Now, let’s check that everything worked the way we wanted it to. The pre_workshop_files/ directory should now contain two folders called mountain_data/ and qgis/. Let’s move these folders to the py_workshop_2021/data and py_workshop_2021/demos/ directories, respectively.

  1. Use ls to check that the pre_workshop_files/ directory is empty as it should be.

  2. Change directory to py_workshop_2021/: cd ../py_workshop_2021

Try on your own

Check in each of the subdirectories to see if your files are there.

Step 3: Use nano to add information to the documentation.txt file

Nano is a text editor that you can use directly in the command line. Let’s add some information about ourselves in the documentation.txt file.

  1. Move into the documentation folder: cd documentation

  2. Use nano to open the documentation.txt file: nano documentation.txt

  3. Add your name and information about this workshop to that file. Use the arrow keys to navigate and type directly in the editor.

  4. Save the changes and write out the file: Control + O; Enter

  5. Exit the nano editor: Control + X (you should be back in the terminal)

  6. See that your changes were saved: cat documentation.txt

Counting the World’s Tallest Mountains

The folder mountain_data/ has an assortment of files that describe the world’s 10 tallest mountains. We are going to demonstrate pipes and pattern matching to count and concatenate files.

  1. cd into mountain_data: cd ../data/mountain_data

  2. Check out what is there: ls (see mostly text files that follow a naming convention of mountainname-country.txt and two image files)
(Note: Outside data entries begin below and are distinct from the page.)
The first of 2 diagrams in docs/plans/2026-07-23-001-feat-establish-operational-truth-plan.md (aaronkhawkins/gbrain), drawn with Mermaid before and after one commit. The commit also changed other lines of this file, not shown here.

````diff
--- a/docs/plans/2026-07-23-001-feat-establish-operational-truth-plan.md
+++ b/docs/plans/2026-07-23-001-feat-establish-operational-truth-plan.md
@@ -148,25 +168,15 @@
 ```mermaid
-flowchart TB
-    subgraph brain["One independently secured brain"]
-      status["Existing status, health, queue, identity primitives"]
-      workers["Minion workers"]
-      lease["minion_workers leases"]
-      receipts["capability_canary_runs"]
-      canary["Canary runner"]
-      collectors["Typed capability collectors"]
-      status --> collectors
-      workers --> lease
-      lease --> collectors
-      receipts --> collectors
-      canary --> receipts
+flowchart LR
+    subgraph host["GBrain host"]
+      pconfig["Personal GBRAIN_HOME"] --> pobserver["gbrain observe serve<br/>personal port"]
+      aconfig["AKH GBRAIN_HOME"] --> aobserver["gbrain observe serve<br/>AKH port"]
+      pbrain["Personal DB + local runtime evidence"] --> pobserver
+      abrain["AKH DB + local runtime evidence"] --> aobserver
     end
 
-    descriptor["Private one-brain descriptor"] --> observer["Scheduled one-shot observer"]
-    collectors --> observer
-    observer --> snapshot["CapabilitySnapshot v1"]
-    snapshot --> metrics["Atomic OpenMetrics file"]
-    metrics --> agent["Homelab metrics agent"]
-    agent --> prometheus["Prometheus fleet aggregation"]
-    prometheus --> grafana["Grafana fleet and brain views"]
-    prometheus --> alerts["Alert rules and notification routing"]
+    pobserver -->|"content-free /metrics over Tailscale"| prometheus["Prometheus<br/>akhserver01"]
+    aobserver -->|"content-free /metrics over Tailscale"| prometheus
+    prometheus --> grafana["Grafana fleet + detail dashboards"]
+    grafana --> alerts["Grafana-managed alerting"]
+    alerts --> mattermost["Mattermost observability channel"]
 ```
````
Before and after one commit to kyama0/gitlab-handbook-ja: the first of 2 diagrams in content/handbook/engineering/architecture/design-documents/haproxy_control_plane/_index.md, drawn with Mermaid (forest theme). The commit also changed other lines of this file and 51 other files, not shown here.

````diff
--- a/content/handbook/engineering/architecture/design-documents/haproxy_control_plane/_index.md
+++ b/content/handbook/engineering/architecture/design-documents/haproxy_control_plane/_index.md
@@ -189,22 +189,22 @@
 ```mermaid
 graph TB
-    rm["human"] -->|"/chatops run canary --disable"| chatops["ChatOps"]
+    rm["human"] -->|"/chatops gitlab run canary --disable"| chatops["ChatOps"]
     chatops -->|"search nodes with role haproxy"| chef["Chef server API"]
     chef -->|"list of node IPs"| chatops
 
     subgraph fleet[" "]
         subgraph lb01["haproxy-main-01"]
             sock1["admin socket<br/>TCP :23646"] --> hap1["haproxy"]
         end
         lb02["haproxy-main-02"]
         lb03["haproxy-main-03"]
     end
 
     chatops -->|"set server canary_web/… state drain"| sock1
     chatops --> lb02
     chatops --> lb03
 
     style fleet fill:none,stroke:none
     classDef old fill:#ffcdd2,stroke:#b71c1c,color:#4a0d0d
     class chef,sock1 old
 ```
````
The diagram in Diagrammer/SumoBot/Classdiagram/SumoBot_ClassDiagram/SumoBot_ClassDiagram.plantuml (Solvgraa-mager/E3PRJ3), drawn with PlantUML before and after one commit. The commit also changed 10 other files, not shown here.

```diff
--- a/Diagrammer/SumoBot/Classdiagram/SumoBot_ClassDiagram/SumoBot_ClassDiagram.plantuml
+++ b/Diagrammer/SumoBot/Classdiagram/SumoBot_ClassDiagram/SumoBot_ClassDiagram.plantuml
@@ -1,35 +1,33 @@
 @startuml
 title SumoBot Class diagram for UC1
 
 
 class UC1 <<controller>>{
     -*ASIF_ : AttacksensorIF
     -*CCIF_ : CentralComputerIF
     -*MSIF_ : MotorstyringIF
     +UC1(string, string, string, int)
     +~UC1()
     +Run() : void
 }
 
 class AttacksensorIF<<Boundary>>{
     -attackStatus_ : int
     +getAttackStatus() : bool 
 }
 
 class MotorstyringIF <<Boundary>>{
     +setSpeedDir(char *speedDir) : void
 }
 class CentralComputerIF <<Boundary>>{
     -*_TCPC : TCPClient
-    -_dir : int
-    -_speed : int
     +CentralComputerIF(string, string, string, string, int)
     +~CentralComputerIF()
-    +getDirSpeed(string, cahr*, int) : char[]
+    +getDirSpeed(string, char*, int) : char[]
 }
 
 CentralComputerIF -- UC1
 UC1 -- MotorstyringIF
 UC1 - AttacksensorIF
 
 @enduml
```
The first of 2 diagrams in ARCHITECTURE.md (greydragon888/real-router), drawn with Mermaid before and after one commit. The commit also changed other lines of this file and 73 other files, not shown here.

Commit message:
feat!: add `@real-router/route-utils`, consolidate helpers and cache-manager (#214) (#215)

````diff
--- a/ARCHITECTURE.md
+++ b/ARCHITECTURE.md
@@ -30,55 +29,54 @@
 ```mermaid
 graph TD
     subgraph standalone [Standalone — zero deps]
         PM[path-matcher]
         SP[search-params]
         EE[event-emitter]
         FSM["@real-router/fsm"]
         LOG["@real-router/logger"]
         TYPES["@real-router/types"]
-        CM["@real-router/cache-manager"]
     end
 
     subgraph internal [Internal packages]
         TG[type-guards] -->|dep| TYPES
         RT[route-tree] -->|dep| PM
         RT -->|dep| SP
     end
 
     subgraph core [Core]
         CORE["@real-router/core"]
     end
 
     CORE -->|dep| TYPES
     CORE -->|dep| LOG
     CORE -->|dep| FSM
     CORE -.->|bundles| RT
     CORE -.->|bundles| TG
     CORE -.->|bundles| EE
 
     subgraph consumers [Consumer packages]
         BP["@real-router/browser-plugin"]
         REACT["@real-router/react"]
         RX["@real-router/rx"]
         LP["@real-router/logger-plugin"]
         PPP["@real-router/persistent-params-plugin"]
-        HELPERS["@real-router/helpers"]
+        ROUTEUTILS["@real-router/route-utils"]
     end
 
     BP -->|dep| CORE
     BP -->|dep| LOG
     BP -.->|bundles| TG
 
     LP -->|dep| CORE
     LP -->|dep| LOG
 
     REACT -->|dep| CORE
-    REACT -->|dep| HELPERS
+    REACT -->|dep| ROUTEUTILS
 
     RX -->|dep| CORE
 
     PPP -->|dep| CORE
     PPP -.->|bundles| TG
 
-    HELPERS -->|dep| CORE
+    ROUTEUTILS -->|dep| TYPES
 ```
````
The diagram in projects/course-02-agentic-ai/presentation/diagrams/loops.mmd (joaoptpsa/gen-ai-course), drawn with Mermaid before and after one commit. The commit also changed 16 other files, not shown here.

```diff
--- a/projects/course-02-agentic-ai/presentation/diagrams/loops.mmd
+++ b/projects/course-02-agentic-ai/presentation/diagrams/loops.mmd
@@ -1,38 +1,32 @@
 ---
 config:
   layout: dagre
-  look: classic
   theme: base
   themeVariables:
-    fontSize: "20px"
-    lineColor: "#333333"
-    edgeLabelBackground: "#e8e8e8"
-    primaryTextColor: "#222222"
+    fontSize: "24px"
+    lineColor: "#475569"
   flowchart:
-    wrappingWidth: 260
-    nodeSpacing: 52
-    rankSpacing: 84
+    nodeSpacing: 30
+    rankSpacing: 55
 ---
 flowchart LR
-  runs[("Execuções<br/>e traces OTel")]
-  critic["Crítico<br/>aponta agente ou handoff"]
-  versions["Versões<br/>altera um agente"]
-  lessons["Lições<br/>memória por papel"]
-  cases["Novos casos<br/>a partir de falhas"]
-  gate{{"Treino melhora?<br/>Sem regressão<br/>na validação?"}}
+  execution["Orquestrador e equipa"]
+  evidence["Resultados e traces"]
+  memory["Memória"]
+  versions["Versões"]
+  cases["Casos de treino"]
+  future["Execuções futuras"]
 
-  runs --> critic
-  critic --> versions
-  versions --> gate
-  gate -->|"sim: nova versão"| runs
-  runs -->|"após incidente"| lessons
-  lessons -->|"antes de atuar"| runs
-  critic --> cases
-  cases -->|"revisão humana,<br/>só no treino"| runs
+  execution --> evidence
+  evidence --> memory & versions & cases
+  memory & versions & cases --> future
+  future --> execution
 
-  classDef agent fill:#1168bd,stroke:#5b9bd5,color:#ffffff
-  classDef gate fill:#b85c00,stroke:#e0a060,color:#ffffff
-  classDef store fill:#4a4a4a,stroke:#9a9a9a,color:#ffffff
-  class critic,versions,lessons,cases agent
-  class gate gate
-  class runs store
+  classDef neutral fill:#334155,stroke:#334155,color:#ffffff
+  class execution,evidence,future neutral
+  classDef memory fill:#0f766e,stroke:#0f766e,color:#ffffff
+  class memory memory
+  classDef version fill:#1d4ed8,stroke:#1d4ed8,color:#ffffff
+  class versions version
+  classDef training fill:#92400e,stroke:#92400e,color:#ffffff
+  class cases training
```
  3. file shows what is there in the dataset

  4. cat into one of the files to see it: cat annapurna-np.txt

  5. Use pattern matching to list all the files that end with -np.txt: ls *-np.txt

  6. Count how many mountains are in Nepal: ls *-np.txt | wc -l

We know there are 10 mountains in this dataset which means that 8/10 of the tallest mountains on earth are in Nepal.

Saving the Nepalese tallest mountains in a file (concatenating)

Right now, the data for each mountain are stored in separate files. So we can see the list of mountains in Nepal, but we want one file with all mountains in Nepal. Use the awk command, for pattern processing and matching. The 1 flag automatically inserts a new line between each file.

  1. See the list of mountains in Nepal: awk 1 *-np.txt

  2. Save the list using “>”: awk 1 *-np.txt > nepal_mountains.txt